Staphylococcus epidermidis Biofilm Formation on Traditional and Boron Metal Alloys

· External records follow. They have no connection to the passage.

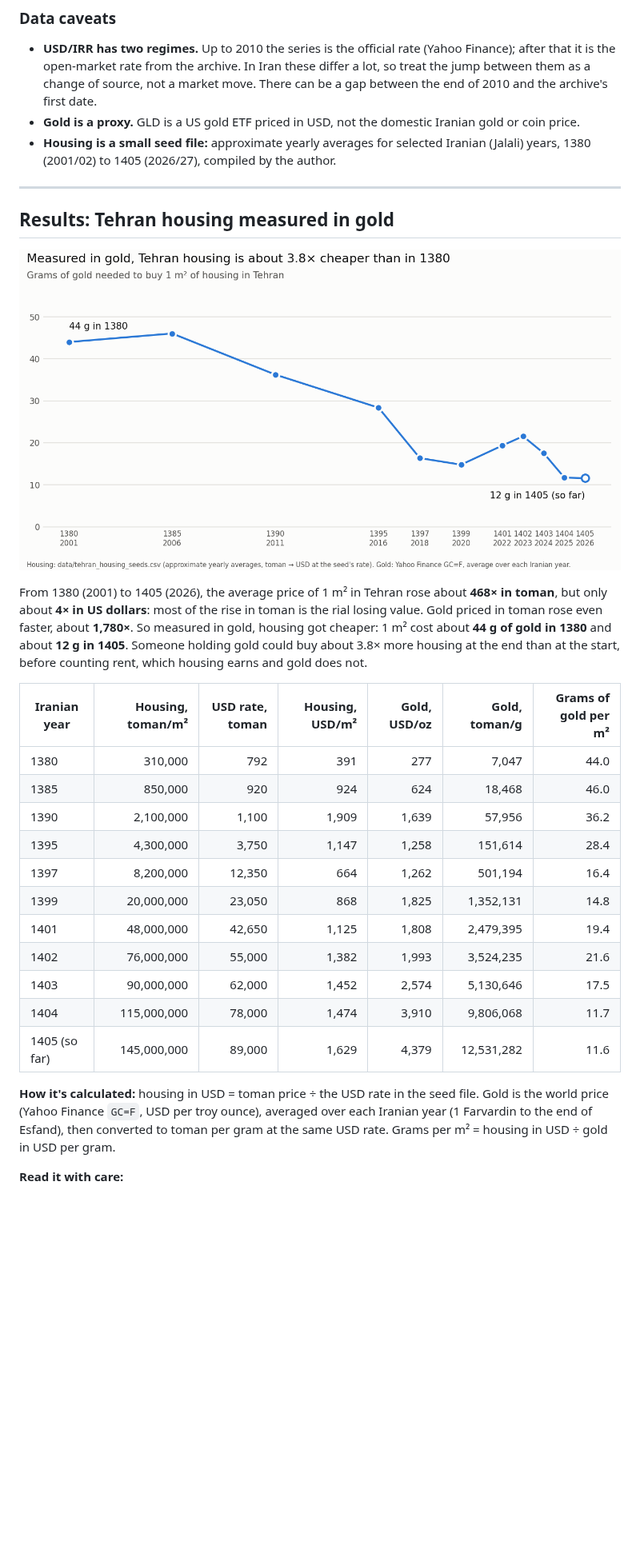
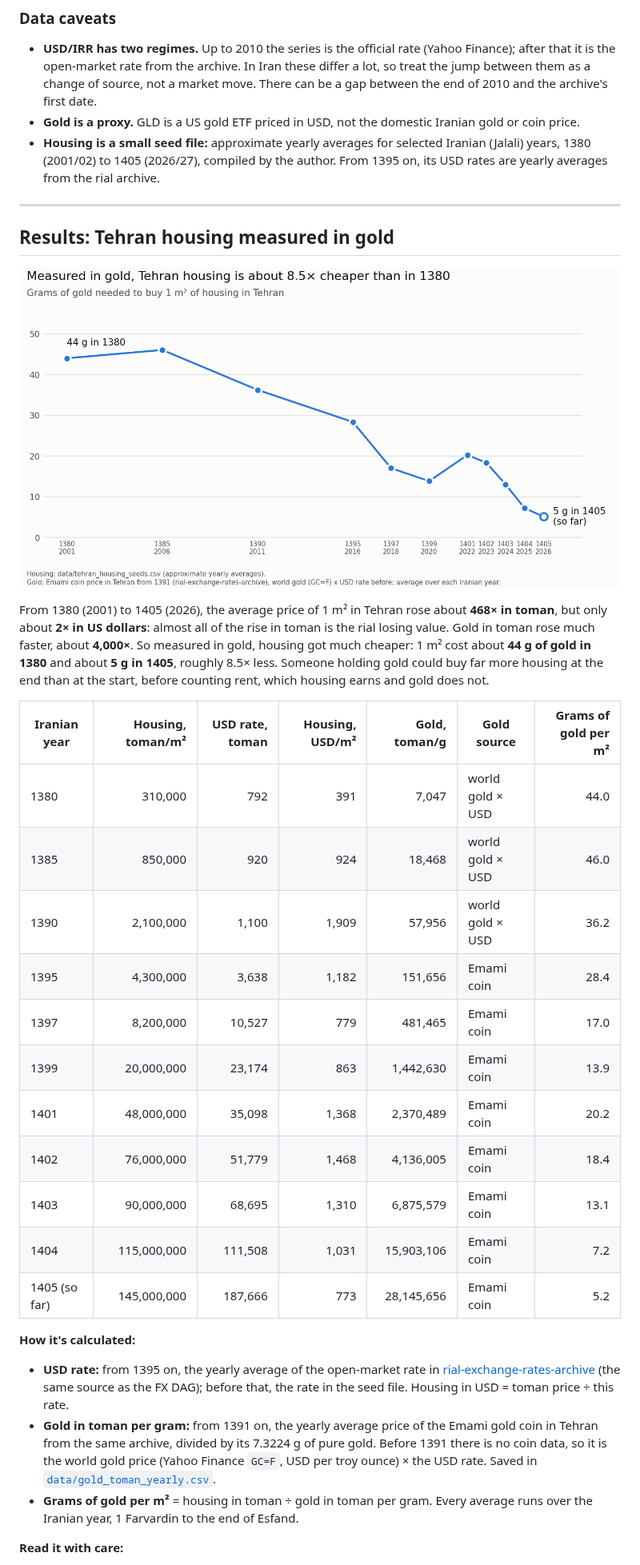
Before and after one commit to AAliasghar/ir-housing-gold-fx-model, a Markdown page: README.md, the part around one of its changes. Shown at 80% size. Drawn GitHub-style; pictures changed too: docs/housing_vs_gold.png; blank space fills up the shorter version.

Commit message:
Use archive USD rates and Tehran gold coin prices for the housing-vs-gold results

```diff
--- a/README.md
+++ b/README.md
@@ -23,7 +23,7 @@ Apache Airflow pipelines that collect **Iranian** macro and market data (USD/IRR
 
 - **USD/IRR has two regimes.** Up to 2010 the series is the official rate (Yahoo Finance); after that it is the open-market rate from the archive. In Iran these differ a lot, so treat the jump between them as a change of source, not a market move. There can be a gap between the end of 2010 and the archive's first date.
 - **Gold is a proxy.** GLD is a US gold ETF priced in USD, not the domestic Iranian gold or coin price.
-- **Housing is a small seed file:** approximate yearly averages for selected Iranian (Jalali) years, 1380 (2001/02) to 1405 (2026/27), compiled by the author.
+- **Housing is a small seed file:** approximate yearly averages for selected Iranian (Jalali) years, 1380 (2001/02) to 1405 (2026/27), compiled by the author. From 1395 on, its USD rates are yearly averages from the rial archive.
 
 ---
 
@@ -31,23 +31,27 @@ Apache Airflow pipelines that collect **Iranian** macro and market data (USD/IRR
 
 ![Grams of gold needed to buy 1 m² of housing in Tehran, 1380 to 1405](docs/housing_vs_gold.png)
 
-From 1380 (2001) to 1405 (2026), the average price of 1 m² in Tehran rose about **468× in toman**, but only about **4× in US dollars**: most of the rise in toman is the rial losing value. Gold priced in toman rose even faster, about **1,780×**. So measured in gold, housing got cheaper: 1 m² cost about **44 g of gold in 1380** and about **12 g in 1405**. Someone holding gold could buy about 3.8× more housing at the end than at the start, before counting rent, which housing earns and gold does not.
+From 1380 (2001) to 1405 (2026), the average price of 1 m² in Tehran rose about **468× in toman**, but only about **2× in US dollars**: almost all of the rise in toman is the rial losing value. Gold in toman rose much faster, about **4,000×**. So measured in gold, housing got much cheaper: 1 m² cost about **44 g of gold in 1380** and about **5 g in 1405**, roughly 8.5× less. Someone holding gold could buy far more housing at the end than at the start, before counting rent, which housing earns and gold does not.
 
-| Iranian year | Housing, toman/m² | USD rate, toman | Housing, USD/m² | Gold, USD/oz | Gold, toman/g | Grams of gold per m² |
-|---|--:|--:|--:|--:|--:|--:|
-| 1380 | 310,000 | 792 | 391 | 277 | 7,047 | 44.0 |
-| 1385 | 850,000 | 920 | 924 | 624 | 18,468 | 46.0 |
-| 1390 | 2,100,000 | 1,100 | 1,909 | 1,639 | 57,956 | 36.2 |
-| 1395 | 4,300,000 | 3,750 | 1,147 | 1,258 | 151,614 | 28.4 |
-| 1397 | 8,200,000 | 12,350 | 664 | 1,262 | 501,194 | 16.4 |
-| 1399 | 20,000,000 | 23,050 | 868 | 1,825 | 1,352,131 | 14.8 |
-| 1401 | 48,000,000 | 42,650 | 1,125 | 1,808 | 2,479,395 | 19.4 |
-| 1402 | 76,000,000 | 55,000 | 1,382 | 1,993 | 3,524,235 | 21.6 |
-| 1403 | 90,000,000 | 62,000 | 1,452 | 2,574 | 5,130,646 | 17.5 |
-| 1404 | 115,000,000 | 78,000 | 1,474 | 3,910 | 9,806,068 | 11.7 |
-| 1405 (so far) | 145,000,000 | 89,000 | 1,629 | 4,379 | 12,531,282 | 11.6 |
+| Iranian year | Housing, toman/m² | USD rate, toman | Housing, USD/m² | Gold, toman/g | Gold source | Grams of gold per m² |
+|---|--:|--:|--:|--:|---|--:|
+| 1380 | 310,000 | 792 | 391 | 7,047 | world gold × USD | 44.0 |
+| 1385 | 850,000 | 920 | 924 | 18,468 | world gold × USD | 46.0 |
+| 1390 | 2,100,000 | 1,100 | 1,909 | 57,956 | world gold × USD | 36.2 |
+| 1395 | 4,300,000 | 3,638 | 1,182 | 151,656 | Emami coin | 28.4 |
+| 1397 | 8,200,000 | 10,527 | 779 | 481,465 | Emami coin | 17.0 |
+| 1399 | 20,000,000 | 23,174 | 863 | 1,442,630 | Emami coin | 13.9 |
+| 1401 | 48,000,000 | 35,098 | 1,368 | 2,370,489 | Emami coin | 20.2 |
+| 1402 | 76,000,000 | 51,779 | 1,468 | 4,136,005 | Emami coin | 18.4 |
+| 1403 | 90,000,000 | 68,695 | 1,310 | 6,875,579 | Emami coin | 13.1 |
+| 1404 | 115,000,000 | 111,508 | 1,031 | 15,903,106 | Emami coin | 7.2 |
+| 1405 (so far) | 145,000,000 | 187,666 | 773 | 28,145,656 | Emami coin | 5.2 |
 
-**How it's calculated:** housing in USD = toman price ÷ the USD rate in the seed file. Gold is the world price (Yahoo Finance `GC=F`, USD per troy ounce), averaged over each Iranian year (1 Farvardin to the end of Esfand), then converted to toman per gram at the same USD rate. Grams per m² = housing in USD ÷ gold in USD per gram.
+**How it's calculated:**
+
+- **USD rate:** from 1395 on, the yearly average of the open-market rate in [rial-exchange-rates-archive](https://github.com/SamadiPour/rial-exchange-rates-archive) (the same source as the FX DAG); before that, the rate in the seed file. Housing in USD = toman price ÷ this rate.
+- **Gold in toman per gram:** from 1391 on, the yearly average price of the Emami gold coin in Tehran from the same archive, divided by its 7.3224 g of pure gold. Before 1391 there is no coin data, so it is the world gold price (Yahoo Finance `GC=F`, USD per troy ounce) × the USD rate. Saved in [`data/gold_toman_yearly.csv`](data/gold_toman_yearly.csv).
+- **Grams of gold per m²** = housing in toman ÷ gold in toman per gram. Every average runs over the Iranian year, 1 Farvardin to the end of Esfand.
 
 **Read it with care:**
 
```
Also changed, not shown: other parts of README.md (+7 -6 lines), 6 other files.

Higher biocompatibility and corrosion resistant biomaterials are more frequently being test-implanted for a wide range of purposes. However, surgery-related infection and implant microbe-colonization is generally the most common complication. When bacteria adhere to and proliferate on the biomaterial surface, the bacteria produce extracellular polymeric substances, primarily polysaccharides, which mediate cell-to-cell adhesion and form a biofilm. Our long-term goal is to extend the life of a prosthetic implant by identifying new metal alloys that are less susceptible to bacterial colonization. Using one of the major biofilm producing bacteria commonly found to colonize surgical implants, Staphylococcus epidermidis, we investigated the biocompatibility of novel metal alloys with regard to their susceptibility to biofilm propagation. The Experimental biometal alloys examined were stainless steel (SS), commercially pure titanium (CPTi), titanium alloy (Ti64), dental grade titanium (Ty) and titanium-boron metal alloys. Biofilm formation was analyzed using crystal violet staining and fluorescent microscopy. Ideal experimental conditions were obtained using flasks or a biofilm reactor. Biofilm reactor experiments were performed with (continuous culture) or without a constant infusion of growth media (batch culture) during biofilm formation. Results indicate that the Ty alloy permits less biofilm formation than traditional metals. Titanium-boron metal alloys, Ti64+0.04% B and Ti64+0.1% B, showed the least amount of biofilm compared to other metal alloys. Thus, we show that, compared to traditional metals such as stainless steel and pure titanium, the Ty, Ti64+0.04% B and Ti64+0.1% B alloys may be better alternatives as a modern prosthetic biometals.